- What you need to do
Which lines below contain "begin"? Pull them out.

Collected data:
- - - - - - -

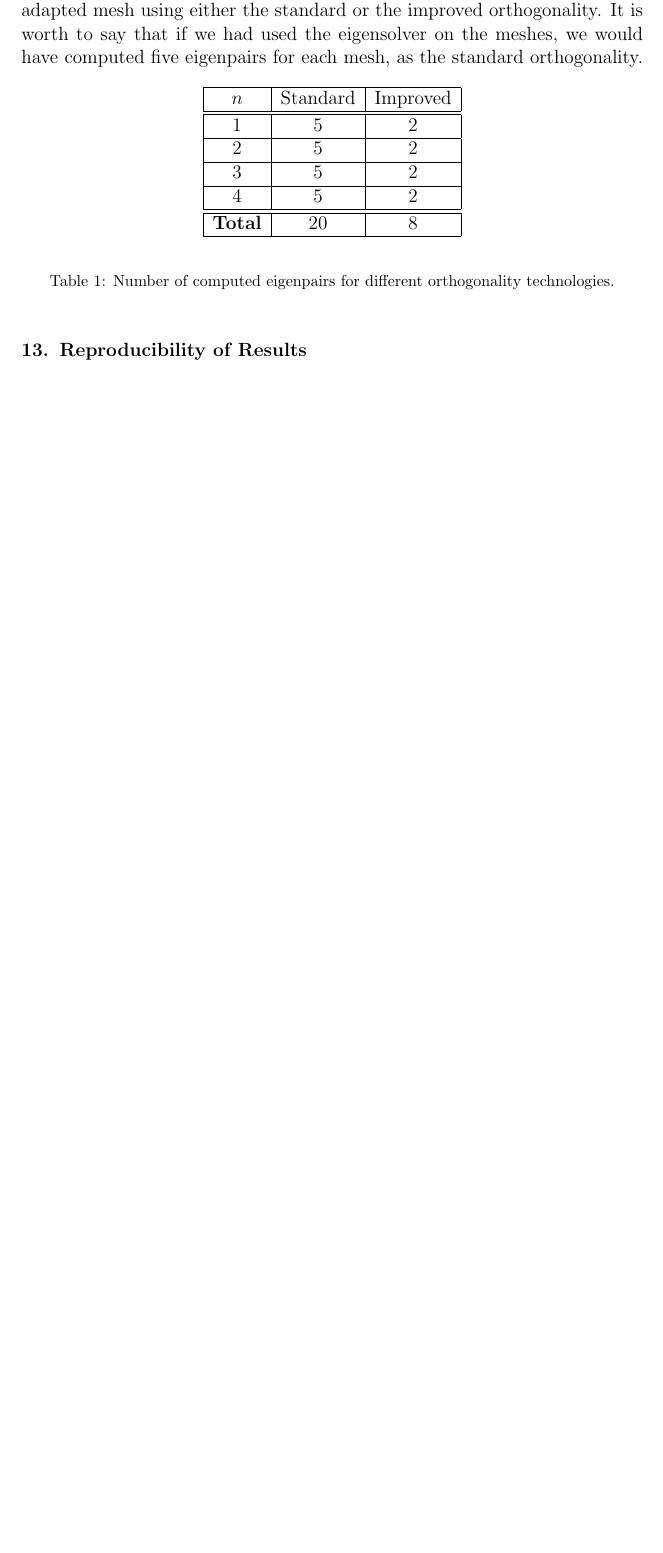
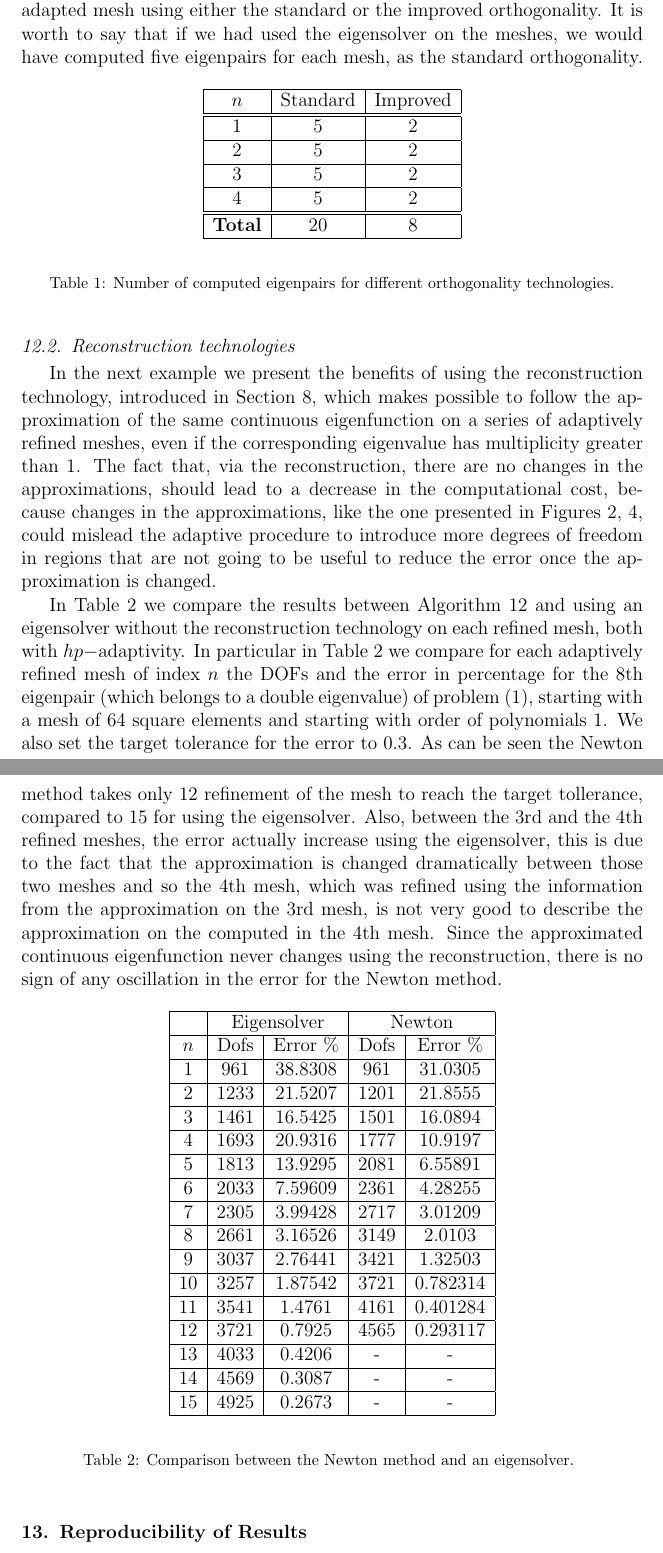
Before and after one commit to solin/11-eigen, a LaTeX paper (eigen.tex): part of page 29 of 32 before the commit and two parts of pages 29 and 30 of 34 after it, the two joined at a grey line, cut so that both start at the same text, the shorter picture padded with empty space. Compiled offline with pdfLaTeX.

Commit message:
Added a new example where the benefits of the reconstruction technology are presented. Also, new references on page 5 added.

```diff
--- a/eigen.tex
+++ b/eigen.tex
@@ -1760,6 +1760,59 @@ $n$ &  Standard &Improved\\
 \caption{Number of computed eigenpairs for different orthogonality technologies.}\label{tab:imp_orhto}
 \end{table}
 
+\subsection{Reconstruction technologies}\label{ssec:n_rec}
+
+In the next example we present the benefits of using the reconstruction technology, introduced in Section~\ref{sec:reco}, which makes possible to follow the approximation of the same continuous eigenfunction on a series of adaptively refined meshes, even if the corresponding eigenvalue has multiplicity greater than 1. The fact that, via the reconstruction, there are no changes in the approximations, should lead to a decrease in the computational cost, because changes in the approximations, like the one presented in Figures~\ref{fig:eigen1},~\ref{fig:eigen2}, could mislead the adaptive procedure to introduce more degrees of freedom in regions that are not going to be useful to reduce the error once the approximation is changed.
+
+In Table~\ref{tab:rec} we compare the results between Algorithm~\ref{alg:newton_impadapt} and using an eigensolver without the reconstruction technology on each refined mesh, both with $hp-$adaptivity. In particular in Table~\ref{tab:rec} we compare for each adaptively refined mesh of index $n$ the DOFs and the error in percentage for the 8th eigenpair (which belongs to a double eigenvalue) of problem \eqref{one}, starting with a mesh of 64 square elements and starting with order of polynomials 1. We also set the target tolerance for the error to 0.3.
+As can be seen the Newton method takes only 12 refinement of the mesh to reach the target tollerance, compared to 15 for using the eigensolver. Also, between the 3rd and the 4th refined meshes, the error actually increase  using the eigensolver, this is due to the fact that the approximation is changed dramatically between those two meshes and so the 4th mesh, which was refined using the information from the approximation on the 3rd mesh, is not very good to describe the approximation on the computed in the 4th mesh. Since the approximated continuous eigenfunction never changes using the reconstruction, there is no sign of any oscillation in the error for the Newton method.
+
+\begin{table}[h]
+\begin{center}
+
+\begin{tabular}{|c|c|c|c|c|}
+\hline
+&\multicolumn{2}{|c|}{Eigensolver}&\multicolumn{2}{|c|}{Newton}\\
+\hline
+$n$ &  Dofs & Error \% &Dofs & Error \%\\
+\hline
+1 & 961 & 38.8308 & 961 & 31.0305 \\
+\hline
+2 & 1233 & 21.5207 & 1201 & 21.8555\\
+\hline
+3 & 1461 & 16.5425 & 1501 & 16.0894\\
+\hline
+4 & 1693 & 20.9316 & 1777 & 10.9197\\
+\hline
+5 & 1813 & 13.9295 & 2081 & 6.55891\\
+\hline
+6 & 2033 & 7.59609 & 2361 &4.28255\\
+\hline
+7 &2305 & 3.99428 & 2717 & 3.01209\\
+\hline
+8 & 2661 & 3.16526 &3149 & 2.0103\\
+\hline
+9 & 3037 & 2.76441 & 3421 & 1.32503\\
+\hline
+10 & 3257 & 1.87542 &3721 &0.782314\\
+\hline
+11 & 3541 &1.4761 & 4161 & 0.401284\\
+\hline
+12 & 3721 & 0.7925 & 4565 & 0.293117\\
+\hline
+13 & 4033 & 0.4206 & - & - \\
+\hline
+14 & 4569 & 0.3087 & - & - \\
+\hline
+15 & 4925 & 0.2673 & - & -\\
+\hline
+\end{tabular}
+\end{center}
+
+\caption{Comparison between the Newton method and an eigensolver. }\label{tab:rec}
+\end{table}
+
+
 
 \section{Reproducibility of Results} \label{sec:reproducibility}
 
```
Also changed, not shown: eigen.tex (16 more changed lines).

- - - - - - -

- Result of this task
+\begin{table}[h]
+\begin{center}
+\begin{tabular}{|c|c|c|c|c|}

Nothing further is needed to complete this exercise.